● **The task**
Every line containing "cells" should be copied out. Go through the entries and find them.

╭──

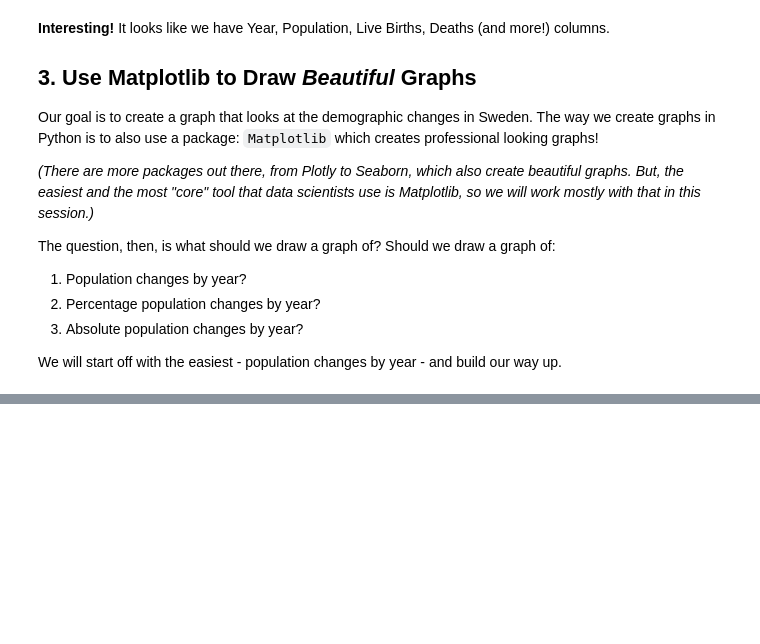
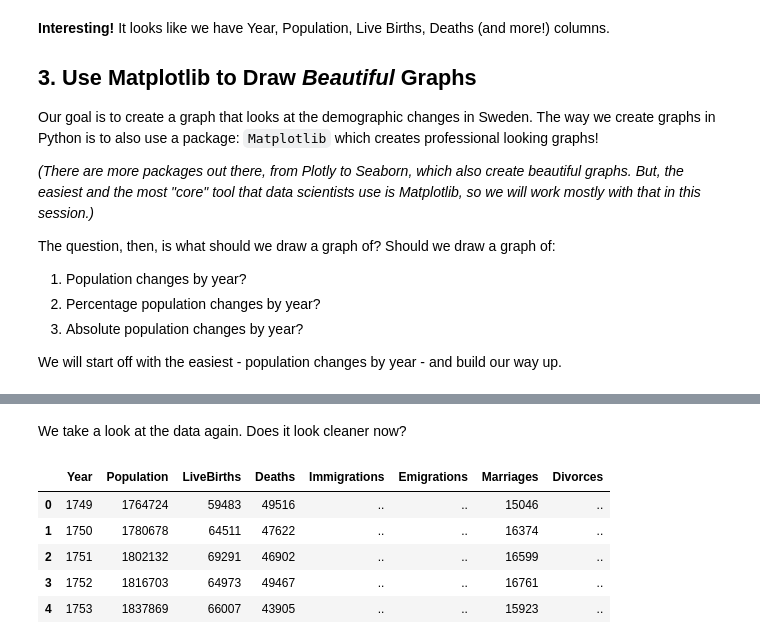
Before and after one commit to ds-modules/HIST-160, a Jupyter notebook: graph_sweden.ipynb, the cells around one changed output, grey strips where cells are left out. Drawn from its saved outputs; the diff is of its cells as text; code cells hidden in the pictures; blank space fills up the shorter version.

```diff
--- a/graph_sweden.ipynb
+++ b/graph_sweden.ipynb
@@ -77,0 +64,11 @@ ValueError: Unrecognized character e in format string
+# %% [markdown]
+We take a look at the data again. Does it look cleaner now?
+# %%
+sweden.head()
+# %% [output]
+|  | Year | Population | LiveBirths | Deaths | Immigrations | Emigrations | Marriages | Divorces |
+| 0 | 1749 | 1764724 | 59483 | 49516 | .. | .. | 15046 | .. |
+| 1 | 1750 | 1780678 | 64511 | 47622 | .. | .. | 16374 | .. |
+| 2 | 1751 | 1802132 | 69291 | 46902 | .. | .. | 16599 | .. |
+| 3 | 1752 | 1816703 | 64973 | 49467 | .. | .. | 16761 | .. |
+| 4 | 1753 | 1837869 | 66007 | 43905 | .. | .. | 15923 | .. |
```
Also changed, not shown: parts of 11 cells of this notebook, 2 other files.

╰──

● **Your solution**
Before and after one commit to ds-modules/HIST-160, a Jupyter notebook: graph_sweden.ipynb, the cells around one changed output, grey strips where cells are left out. Drawn from its saved outputs; the diff is of its cells as text; code cells hidden in the pictures; blank space fills up the shorter version.
Also changed, not shown: parts of 11 cells of this notebook, 2 other files.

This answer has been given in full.